- Work request
Write the following entries out again exactly, skipping each image.

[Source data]
_ _ _ _ _ _ _

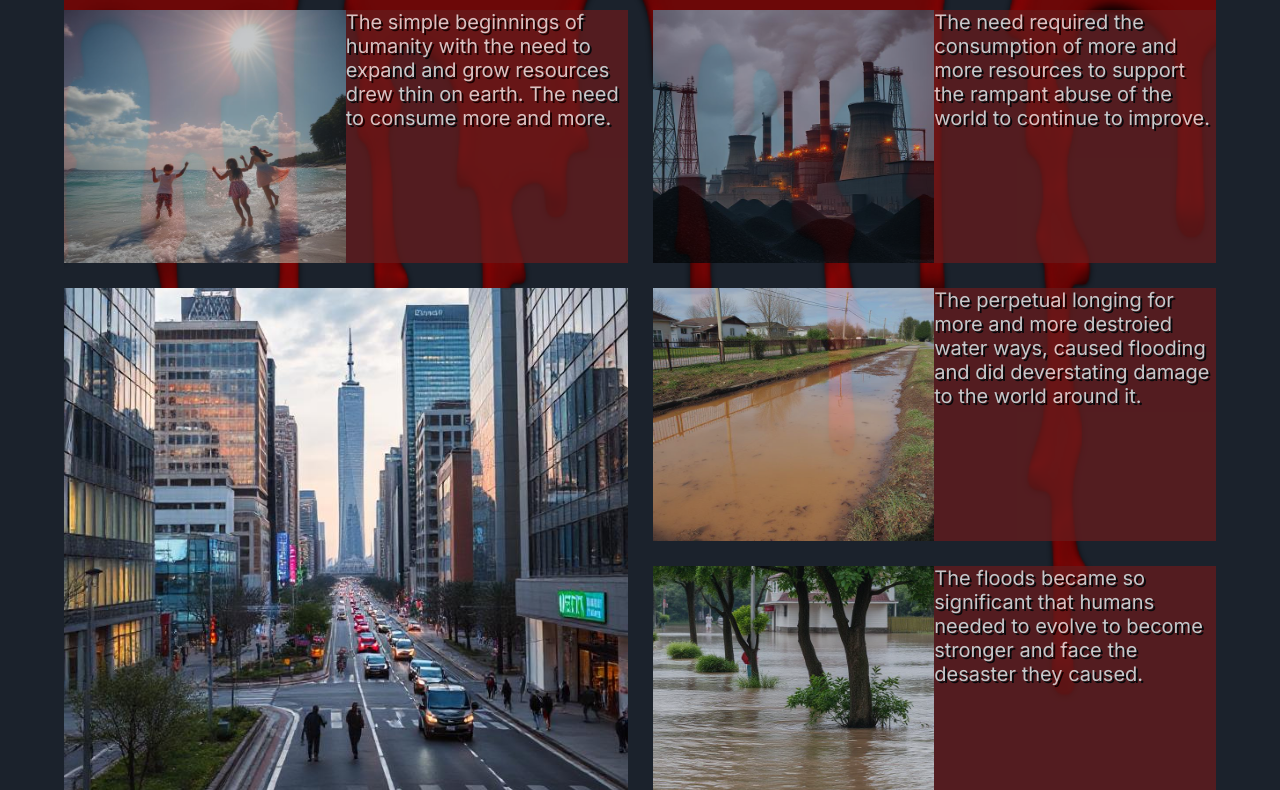
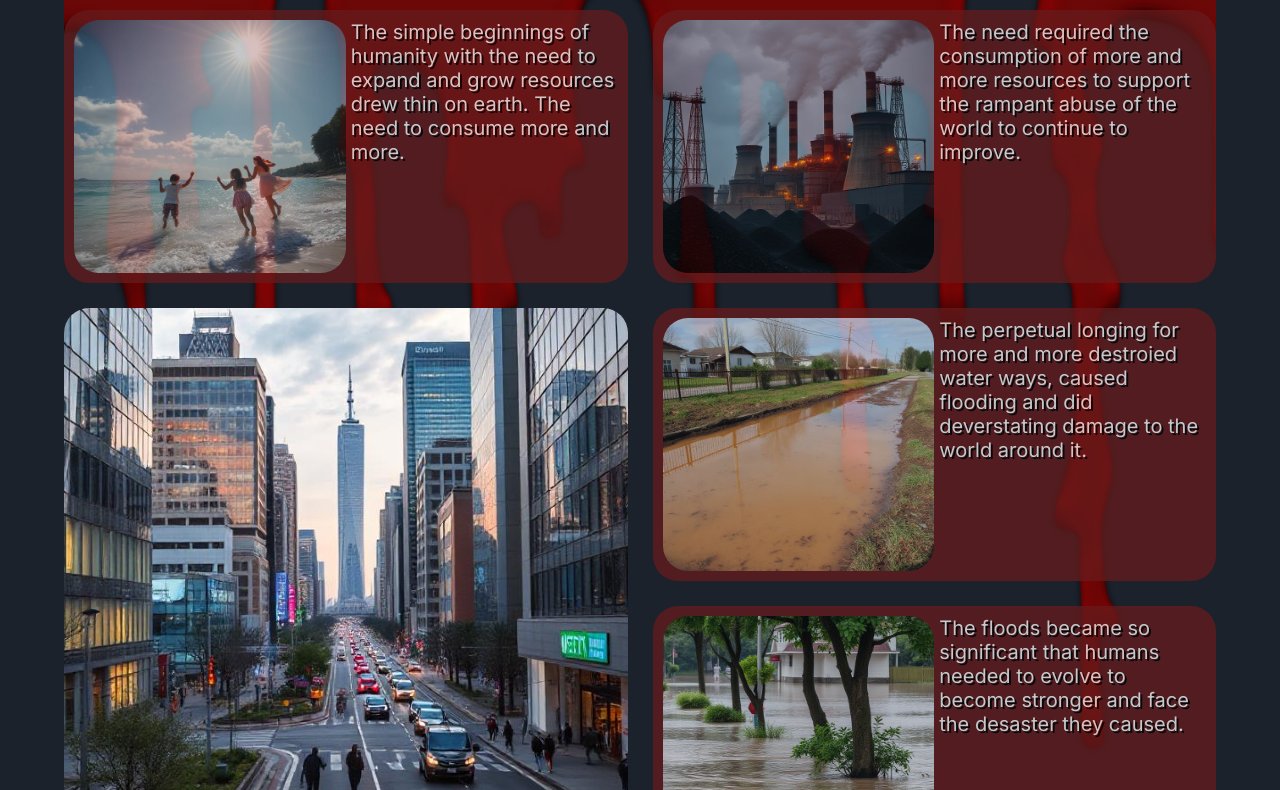
Before and after one commit to usc-c-r137/DES222Task1, a plain HTML site: page index.html in a window 1280 px wide. Shown: the part 97-887 px from the top of the page. Drawn offline with Linux system fonts and the light colour scheme; a web font is replaced by a local one.

Commit message:
Adjusted styling

```diff
--- a/style.css
+++ b/style.css
@@ -53,12 +53,16 @@ body {
     max-height: 253px;
     background-color: #661B1C;
     opacity: 0.75;
+    padding: 10px 10px 10px 10px;
+    border-radius: 25px;
 }
 
 /* this is the equivalent of setting the image rectangle to "Fill Container" in Figma */
 .team-member-card-image {
     max-height: 100%;
     max-width: 50%;
+    margin-right: 5px;
+    border-radius: 25px;
 
 }
 
@@ -90,6 +94,7 @@ body {
 
 #imageFrame {
     display: flex;
+    border-radius: 25px;
     max-width: 568px;
     max-height: 532px;
     min-width: 100%;
```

_ _ _ _ _ _ _

- Answer section
Before and after one commit to usc-c-r137/DES222Task1, a plain HTML site: page index.html in a window 1280 px wide. Shown: the part 97-887 px from the top of the page. Drawn offline with Linux system fonts and the light colour scheme; a web font is replaced by a local one.

Commit message:
Adjusted styling

```diff
--- a/style.css
+++ b/style.css
@@ -53,12 +53,16 @@ body {
     max-height: 253px;
     background-color: #661B1C;
     opacity: 0.75;
+    padding: 10px 10px 10px 10px;
+    border-radius: 25px;
 }
 
 /* this is the equivalent of setting the image rectangle to "Fill Container" in Figma */
 .team-member-card-image {
     max-height: 100%;
     max-width: 50%;
+    margin-right: 5px;
+    border-radius: 25px;
 
 }
 
@@ -90,6 +94,7 @@ body {
 
 #imageFrame {
     display: flex;
+    border-radius: 25px;
     max-width: 568px;
     max-height: 532px;
     min-width: 100%;
```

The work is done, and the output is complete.